Many factors prevent ants from making a home their own or keep them from returning. Ants are looking for food, water and shelter. By eliminating their access to these, ants will be forced to seek homes elsewhere. Homeowners can:

- Remove mulch and debris from lawns and around foundations, as ants often use landscaping elements for shelter and food sources or as aids to enter homes.

- Bushes, shrubs and tree limbs should be trimmed so they do not contact the roof or walls of a home, eliminating a point of entry into the home.

- Elevate pet food and water bowls outside and be sure to repair leaking faucets to avoid creating a potential water source for ants.

“A common mistake many people make when attempting to control ants is simply spraying the ones they see,” said Deanna Branscome, technical representative at Syngenta, a manufacturer of professional pest control products. “Typically, thousands more, the ‘colony,’ are hidden somewhere in a nest, including the egg-laying queens. Reaching the queen is the key to long-term ant control.” (ARA)

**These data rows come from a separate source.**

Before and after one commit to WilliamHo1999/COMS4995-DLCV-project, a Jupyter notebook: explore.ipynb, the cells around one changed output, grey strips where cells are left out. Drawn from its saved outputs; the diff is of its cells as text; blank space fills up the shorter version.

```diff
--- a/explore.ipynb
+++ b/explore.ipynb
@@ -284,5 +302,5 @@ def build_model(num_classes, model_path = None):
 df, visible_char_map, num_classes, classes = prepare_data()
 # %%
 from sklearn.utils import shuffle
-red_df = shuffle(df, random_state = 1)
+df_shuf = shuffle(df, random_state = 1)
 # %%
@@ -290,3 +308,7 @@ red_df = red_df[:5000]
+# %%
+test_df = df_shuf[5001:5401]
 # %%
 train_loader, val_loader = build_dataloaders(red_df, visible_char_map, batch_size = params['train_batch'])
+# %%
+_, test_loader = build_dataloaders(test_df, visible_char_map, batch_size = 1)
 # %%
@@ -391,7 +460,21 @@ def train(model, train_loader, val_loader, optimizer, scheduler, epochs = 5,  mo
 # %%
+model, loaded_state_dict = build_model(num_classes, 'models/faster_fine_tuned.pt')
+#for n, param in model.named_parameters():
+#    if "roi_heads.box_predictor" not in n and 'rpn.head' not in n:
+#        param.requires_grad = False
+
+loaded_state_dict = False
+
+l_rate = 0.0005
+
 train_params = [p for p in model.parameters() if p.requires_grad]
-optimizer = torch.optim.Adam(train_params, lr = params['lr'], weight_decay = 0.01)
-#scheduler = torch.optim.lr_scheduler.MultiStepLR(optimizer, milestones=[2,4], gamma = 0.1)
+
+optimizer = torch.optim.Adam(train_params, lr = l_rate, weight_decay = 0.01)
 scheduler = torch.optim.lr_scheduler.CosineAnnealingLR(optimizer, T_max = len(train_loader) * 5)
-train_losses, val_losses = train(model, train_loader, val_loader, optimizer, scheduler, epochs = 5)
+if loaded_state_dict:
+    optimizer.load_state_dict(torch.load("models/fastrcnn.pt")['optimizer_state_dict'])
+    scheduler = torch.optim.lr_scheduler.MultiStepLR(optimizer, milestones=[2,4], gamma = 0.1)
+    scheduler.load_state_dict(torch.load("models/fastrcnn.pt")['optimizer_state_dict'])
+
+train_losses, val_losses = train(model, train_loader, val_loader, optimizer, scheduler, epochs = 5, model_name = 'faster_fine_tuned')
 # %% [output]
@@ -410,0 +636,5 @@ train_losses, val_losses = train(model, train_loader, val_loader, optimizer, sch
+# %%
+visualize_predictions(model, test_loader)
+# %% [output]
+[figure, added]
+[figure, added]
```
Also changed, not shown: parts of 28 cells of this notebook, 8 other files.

Backyard Buddies

Love them or loathe them, most birders agree they don’t want squirrels in the feeder, where they can damage the feeder itself and devour seed meant for the birds.

One alternative is to stock your feeder with a seed that the birds will love but squirrels will hate. Squirrels will eat just about anything you put out for birds … anything except spicy seeds. Cole’s Hot Meats infuses sunflower meats with a Habanero chili pepper and safflower oil that birds find delicious but squirrels simply hate. The blend is a safe, effective and a humane way to feed the birds and not the squirrels. (ARA)

GateHouse News Service